**Required action**. If a line of the records holds the word "flask", copy it out.

Change listing data
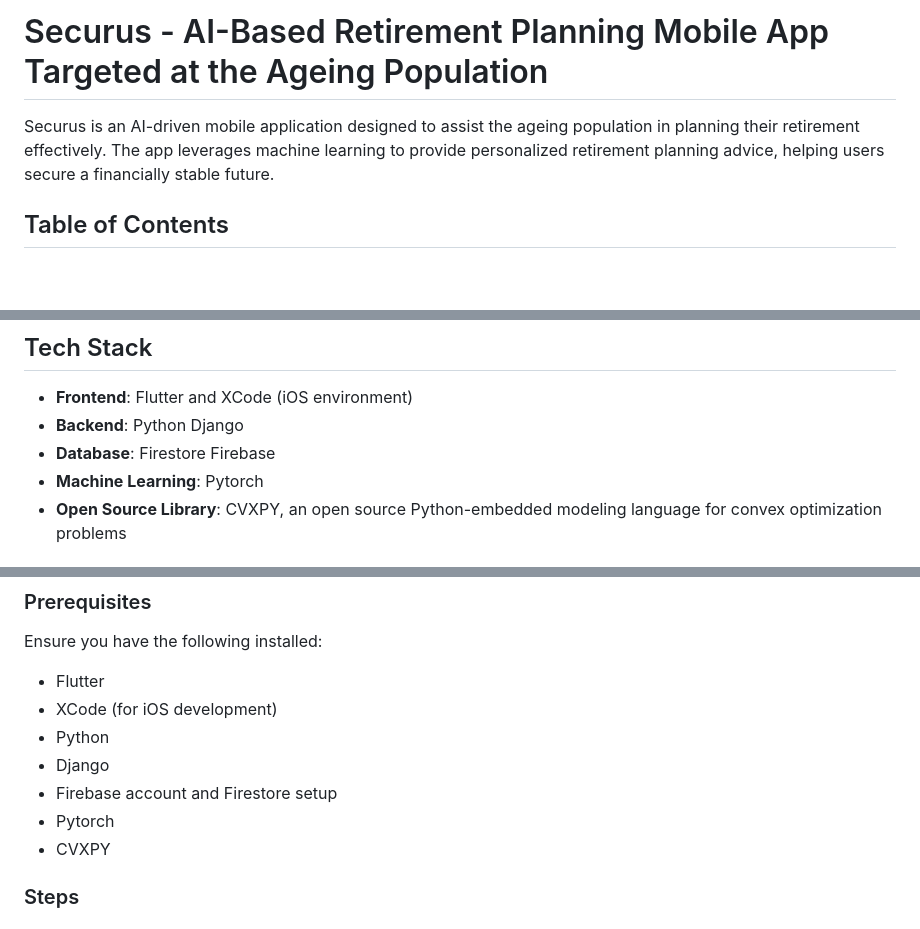
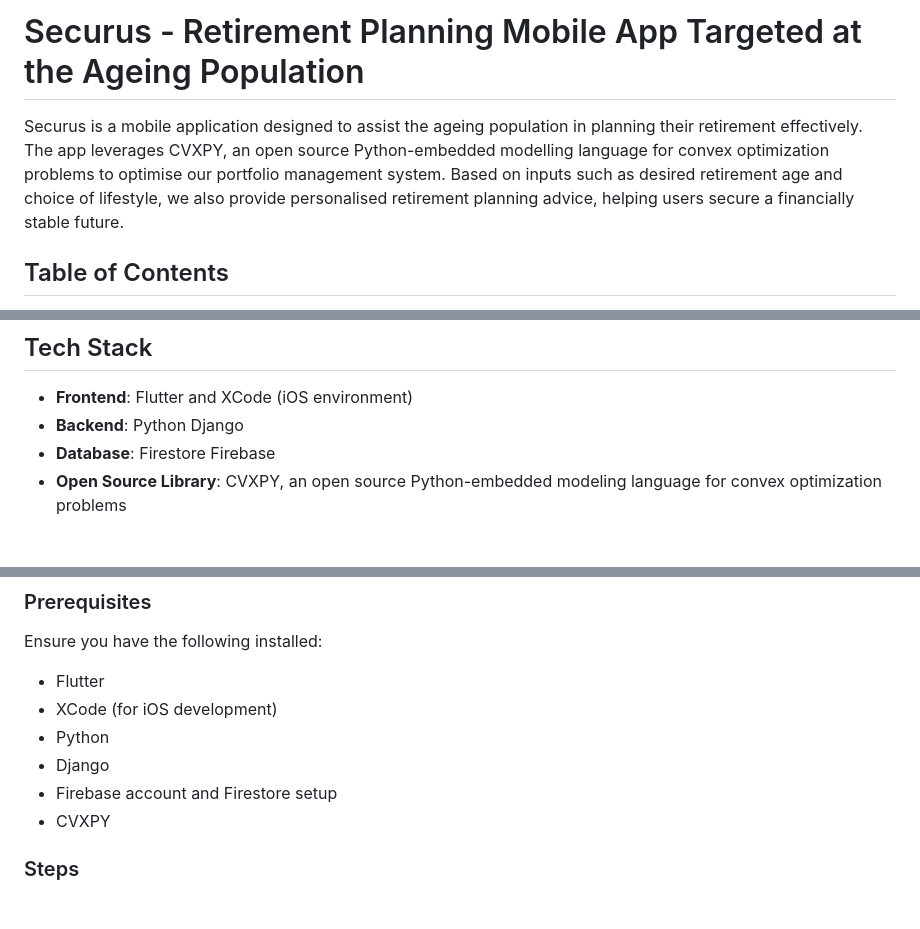
Before and after one commit to owennigel1/Securus, a Markdown page: README.md, 3 parts joined by grey strips. Rendered like a GitHub page; blank space fills up the shorter version.

```diff
--- a/README.md
+++ b/README.md
@@ -1,6 +1,6 @@
-# Securus - AI-Based Retirement Planning Mobile App Targeted at the Ageing Population
+# Securus - Retirement Planning Mobile App Targeted at the Ageing Population
 
-Securus is an AI-driven mobile application designed to assist the ageing population in planning their retirement effectively. The app leverages machine learning to provide personalized retirement planning advice, helping users secure a financially stable future.
+Securus is a mobile application designed to assist the ageing population in planning their retirement effectively. The app leverages CVXPY,  an open source Python-embedded modelling language for convex optimization problems to optimise our portfolio management system.  Based on inputs such as desired retirement age and choice of lifestyle, we also provide personalised retirement planning advice, helping users secure a financially stable future.
 
 ## Table of Contents
 - [Introduction](#introduction)
@@ -17,7 +17,6 @@ Securus aims to simplify retirement planning for the elderly by providing an int
 - **Frontend**: Flutter and XCode (iOS environment)
 - **Backend**: Python Django
 - **Database**: Firestore Firebase
-- **Machine Learning**: Pytorch
 - **Open Source Library**: CVXPY, an open source Python-embedded modeling language for convex optimization problems
 
 ## Features
@@ -36,7 +35,6 @@ Ensure you have the following installed:
 - Python
 - Django
 - Firebase account and Firestore setup
-- Pytorch
 - CVXPY
 
 ### Steps
```
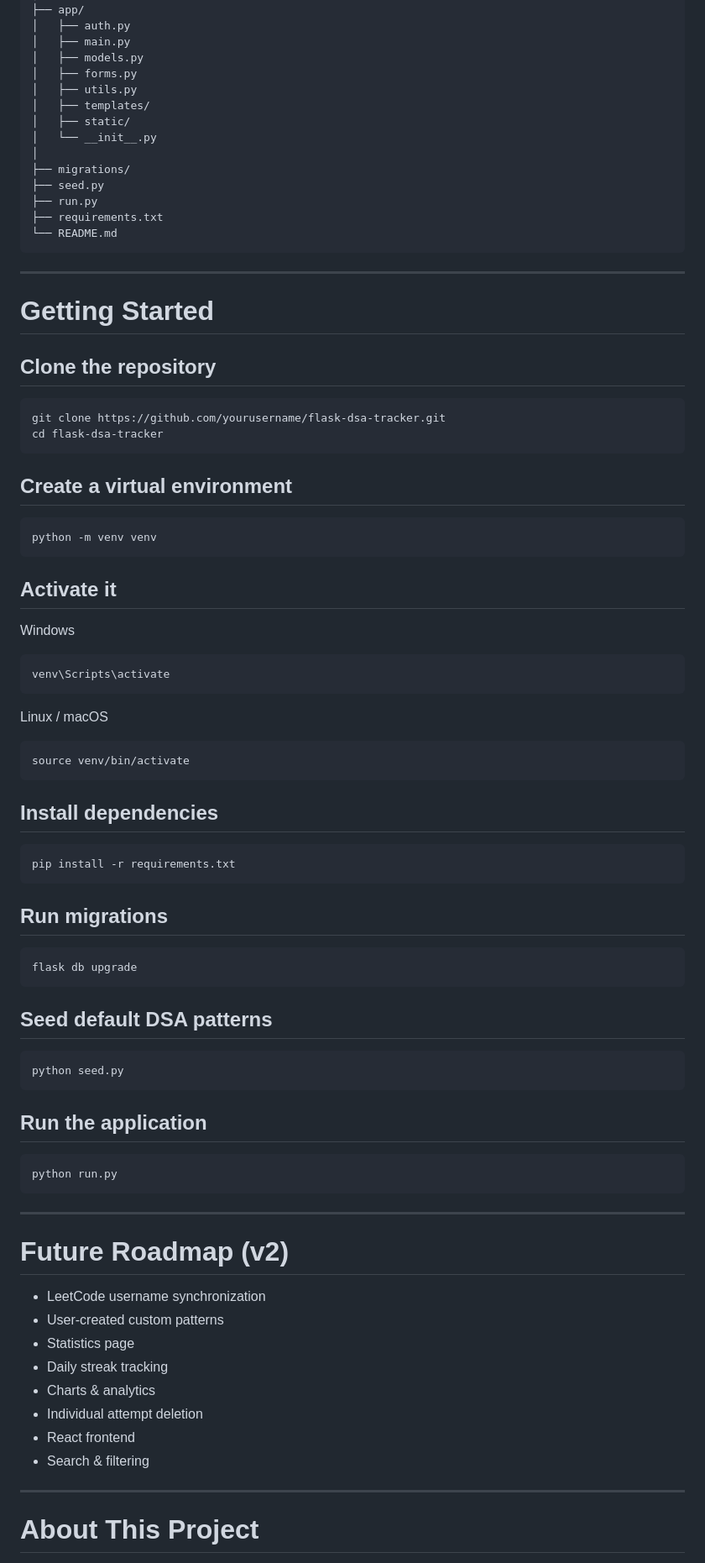
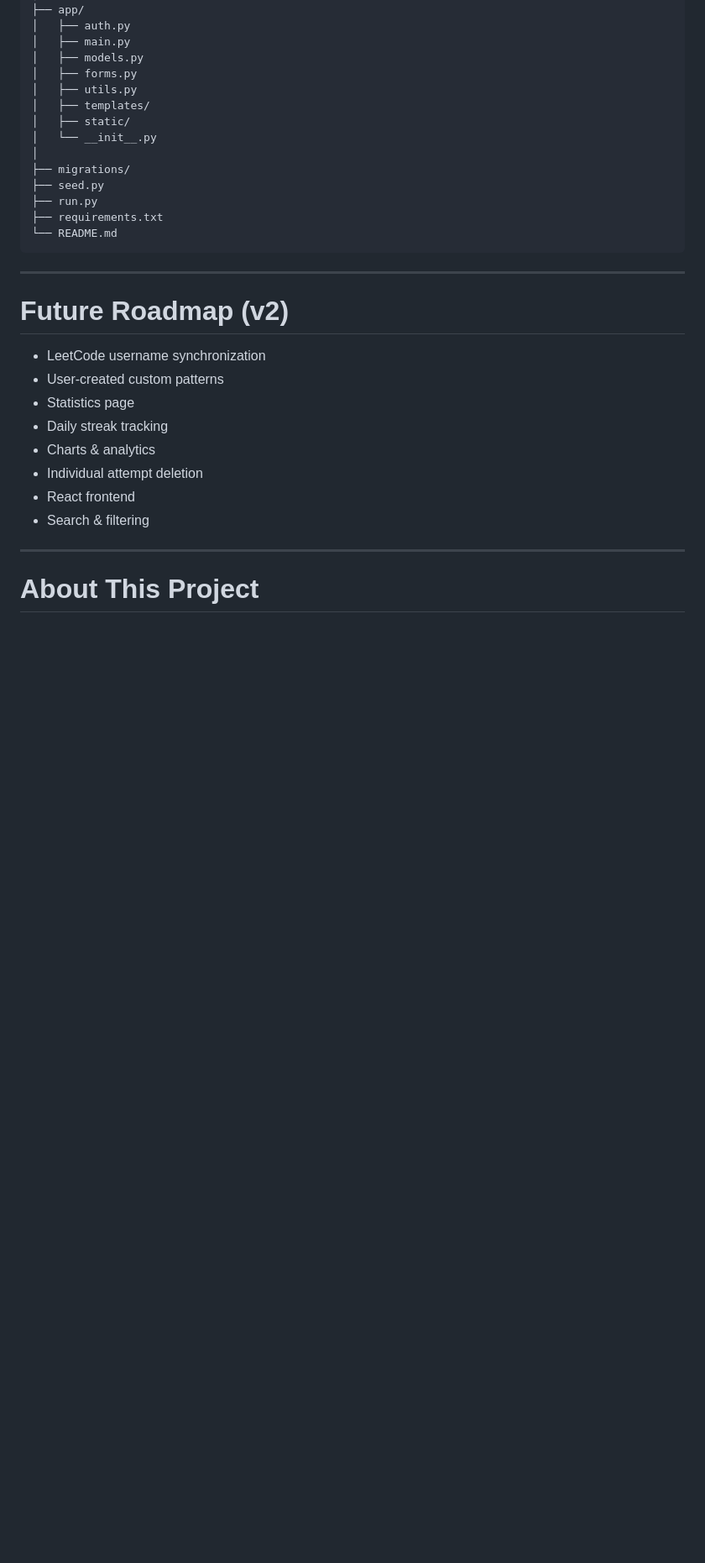
Before and after one commit to hellkeyes/flask-dsa-tracker, a Markdown page: README.md, the part around the change. Shown at 84% size. Rendered like a GitHub page; blank space fills up the shorter version.

````diff
--- a/README.md
+++ b/README.md
@@ -215,61 +215,6 @@ flask-dsa-tracker/
 
 ---
 
-# Getting Started
-
-## Clone the repository
-
-```bash
-git clone https://github.com/yourusername/flask-dsa-tracker.git
-cd flask-dsa-tracker
-```
-
-## Create a virtual environment
-
-```bash
-python -m venv venv
-```
-
-## Activate it
-
-Windows
-
-```bash
-venv\Scripts\activate
-```
-
-Linux / macOS
-
-```bash
-source venv/bin/activate
-```
-
-## Install dependencies
-
-```bash
-pip install -r requirements.txt
-```
-
-## Run migrations
-
-```bash
-flask db upgrade
-```
-
-## Seed default DSA patterns
-
-```bash
-python seed.py
-```
-
-## Run the application
-
-```bash
-python run.py
-```
-
----
-
 # Future Roadmap (v2)
 
 - LeetCode username synchronization
````
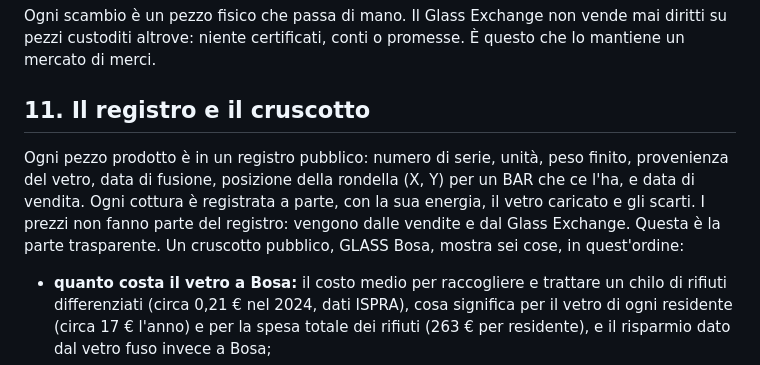
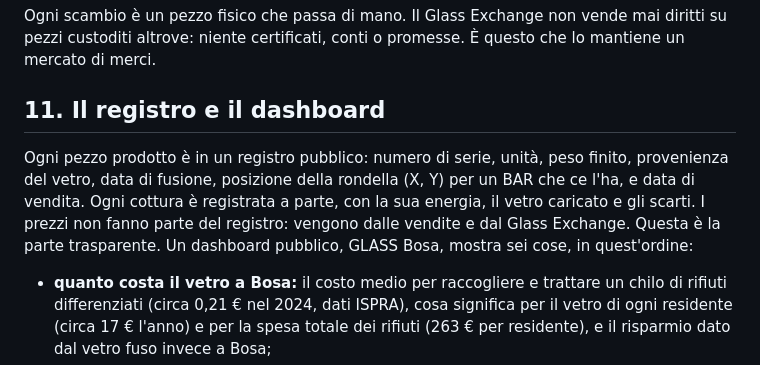
Before and after one commit to blankworker1/GLASS, a Markdown page: docs/it/04-glass-bosa.md, the part around the change. Drawn GitHub-style.

Commit message:
Change 'cruscotto' to 'dashboard' in documentation
Updated section title from 'cruscotto' to 'dashboard' and made minor adjustments to the text for clarity.

```diff
--- a/docs/it/04-glass-bosa.md
+++ b/docs/it/04-glass-bosa.md
@@ -238,9 +238,9 @@ B e BAR si scambiano sul **Glass Exchange**: un mercato ospitato nei bar e nei c
 
 Ogni scambio è un pezzo fisico che passa di mano. Il Glass Exchange non vende mai diritti su pezzi custoditi altrove: niente certificati, conti o promesse. È questo che lo mantiene un mercato di merci.
 
-## 11. Il registro e il cruscotto
+## 11. Il registro e il dashboard
 
-Ogni pezzo prodotto è in un registro pubblico: numero di serie, unità, peso finito, provenienza del vetro, data di fusione, posizione della rondella (X, Y) per un BAR che ce l'ha, e data di vendita. Ogni cottura è registrata a parte, con la sua energia, il vetro caricato e gli scarti. I prezzi non fanno parte del registro: vengono dalle vendite e dal Glass Exchange. Questa è la parte trasparente. Un cruscotto pubblico, GLASS Bosa, mostra sei cose, in quest'ordine:
+Ogni pezzo prodotto è in un registro pubblico: numero di serie, unità, peso finito, provenienza del vetro, data di fusione, posizione della rondella (X, Y) per un BAR che ce l'ha, e data di vendita. Ogni cottura è registrata a parte, con la sua energia, il vetro caricato e gli scarti. I prezzi non fanno parte del registro: vengono dalle vendite e dal Glass Exchange. Questa è la parte trasparente. Un dashboard pubblico, GLASS Bosa, mostra sei cose, in quest'ordine:
 
 - **quanto costa il vetro a Bosa:** il costo medio per raccogliere e trattare un chilo di rifiuti differenziati (circa 0,21 € nel 2024, dati ISPRA), cosa significa per il vetro di ogni residente (circa 17 € l'anno) e per la spesa totale dei rifiuti (263 € per residente), e il risparmio dato dal vetro fuso invece a Bosa;
 - **il flusso del vetro:** il vetro totale di Bosa ogni anno, e lo stesso totale per residente mostrato come una quantità costante ogni mese dell'anno (circa 6,8 kg per residente al mese nel 2024);
```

**Solution for this task**.
Before and after one commit to hellkeyes/flask-dsa-tracker, a Markdown page: README.md, the part around the change. Shown at 84% size. Rendered like a GitHub page; blank space fills up the shorter version.
@@ -215,61 +215,6 @@ flask-dsa-tracker/
-git clone https://github.com/yourusername/flask-dsa-tracker.git
-cd flask-dsa-tracker
-flask db upgrade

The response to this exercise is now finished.